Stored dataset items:
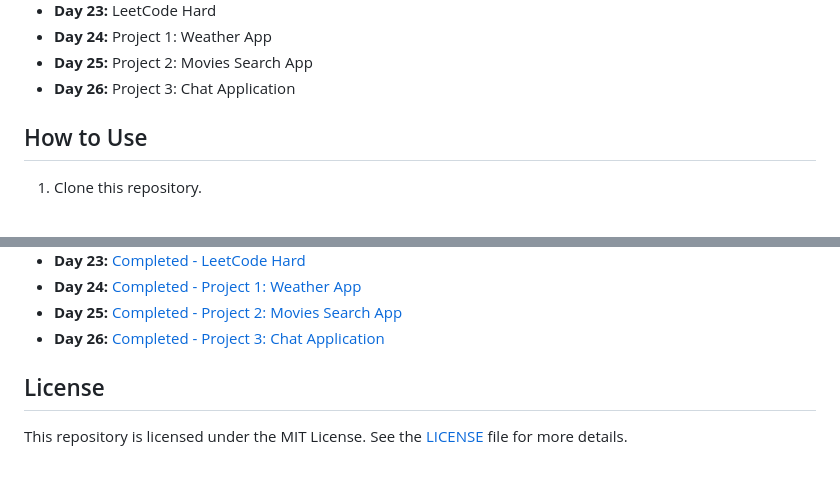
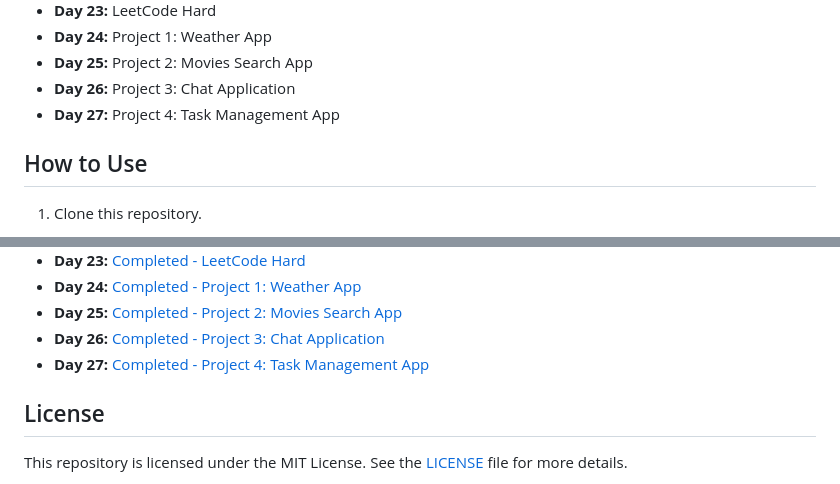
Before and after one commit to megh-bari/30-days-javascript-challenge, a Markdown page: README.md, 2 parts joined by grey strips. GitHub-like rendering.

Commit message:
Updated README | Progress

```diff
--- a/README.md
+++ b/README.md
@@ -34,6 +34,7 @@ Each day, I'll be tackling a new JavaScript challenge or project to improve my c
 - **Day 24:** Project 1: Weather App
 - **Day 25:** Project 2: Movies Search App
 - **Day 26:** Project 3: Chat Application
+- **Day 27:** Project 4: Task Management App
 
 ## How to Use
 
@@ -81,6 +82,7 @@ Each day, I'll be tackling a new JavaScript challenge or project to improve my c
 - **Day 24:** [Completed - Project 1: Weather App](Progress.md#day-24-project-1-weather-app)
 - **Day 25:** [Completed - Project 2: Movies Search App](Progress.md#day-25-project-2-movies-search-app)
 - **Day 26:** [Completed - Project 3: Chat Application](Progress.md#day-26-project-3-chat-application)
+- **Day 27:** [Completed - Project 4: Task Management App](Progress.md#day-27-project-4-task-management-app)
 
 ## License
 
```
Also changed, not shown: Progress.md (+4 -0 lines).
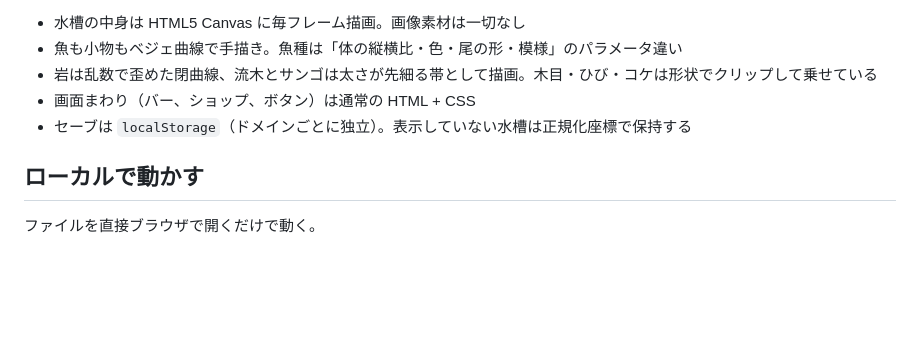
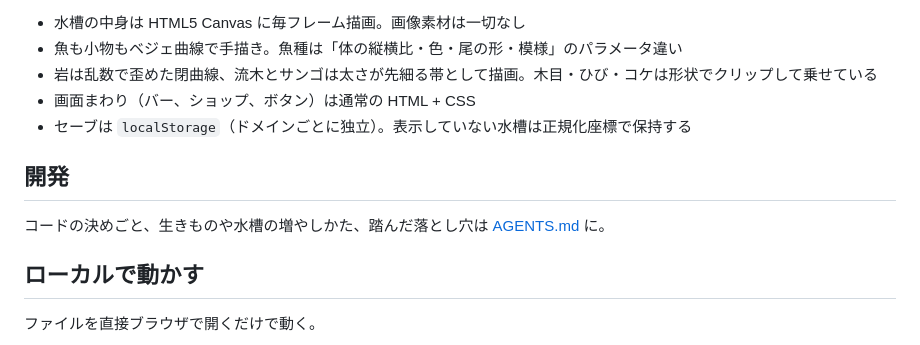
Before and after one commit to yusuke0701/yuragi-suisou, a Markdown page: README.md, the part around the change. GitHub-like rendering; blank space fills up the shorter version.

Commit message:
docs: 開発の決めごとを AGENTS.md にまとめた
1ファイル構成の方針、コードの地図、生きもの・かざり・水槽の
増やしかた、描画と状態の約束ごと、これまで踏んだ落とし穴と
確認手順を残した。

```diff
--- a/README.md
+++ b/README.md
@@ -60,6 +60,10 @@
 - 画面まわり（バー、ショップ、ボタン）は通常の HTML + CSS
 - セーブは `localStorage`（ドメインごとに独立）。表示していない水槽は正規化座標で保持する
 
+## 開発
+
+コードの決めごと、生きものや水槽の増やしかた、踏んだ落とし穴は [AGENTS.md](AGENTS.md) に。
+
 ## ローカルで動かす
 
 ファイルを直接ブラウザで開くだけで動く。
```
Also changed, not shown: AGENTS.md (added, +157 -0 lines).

* * *

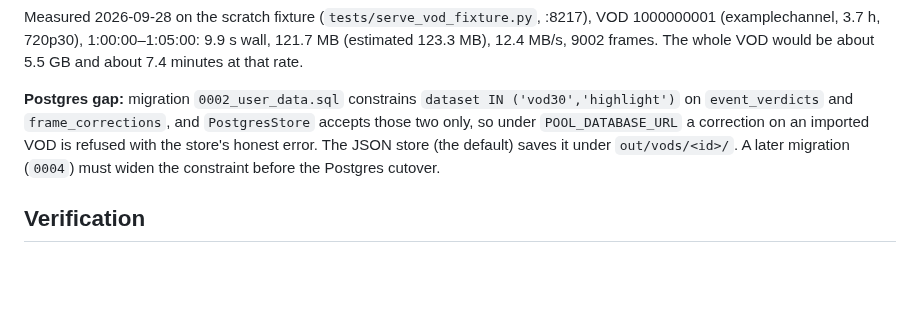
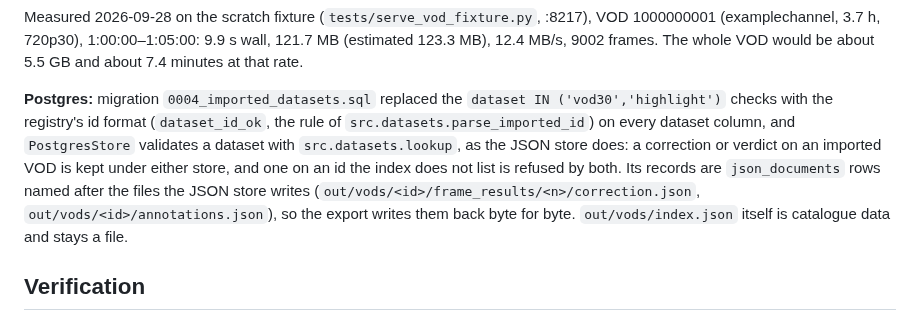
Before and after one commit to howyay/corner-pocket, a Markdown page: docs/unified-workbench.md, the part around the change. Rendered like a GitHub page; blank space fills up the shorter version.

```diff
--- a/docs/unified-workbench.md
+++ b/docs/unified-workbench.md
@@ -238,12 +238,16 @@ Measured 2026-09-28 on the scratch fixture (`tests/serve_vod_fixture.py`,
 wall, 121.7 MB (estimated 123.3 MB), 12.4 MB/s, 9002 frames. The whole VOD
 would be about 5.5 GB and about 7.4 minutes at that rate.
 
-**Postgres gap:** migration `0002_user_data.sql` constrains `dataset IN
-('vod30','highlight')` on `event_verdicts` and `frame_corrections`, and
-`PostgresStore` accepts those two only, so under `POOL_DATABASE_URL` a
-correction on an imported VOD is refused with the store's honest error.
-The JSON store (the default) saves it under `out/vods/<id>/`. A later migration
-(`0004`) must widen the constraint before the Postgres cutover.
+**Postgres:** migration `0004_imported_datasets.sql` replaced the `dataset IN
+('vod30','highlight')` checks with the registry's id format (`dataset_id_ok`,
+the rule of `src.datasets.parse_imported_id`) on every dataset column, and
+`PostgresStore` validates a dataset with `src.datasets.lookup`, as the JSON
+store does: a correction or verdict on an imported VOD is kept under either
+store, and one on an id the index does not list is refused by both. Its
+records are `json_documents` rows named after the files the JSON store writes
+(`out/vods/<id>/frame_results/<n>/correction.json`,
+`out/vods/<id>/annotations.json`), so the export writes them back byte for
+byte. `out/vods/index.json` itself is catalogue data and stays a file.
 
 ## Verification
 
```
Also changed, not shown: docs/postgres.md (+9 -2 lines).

Problem:
Looking back over the records above, in how many lines does the word "Progress" occur? Give the number alone.

Written response:
6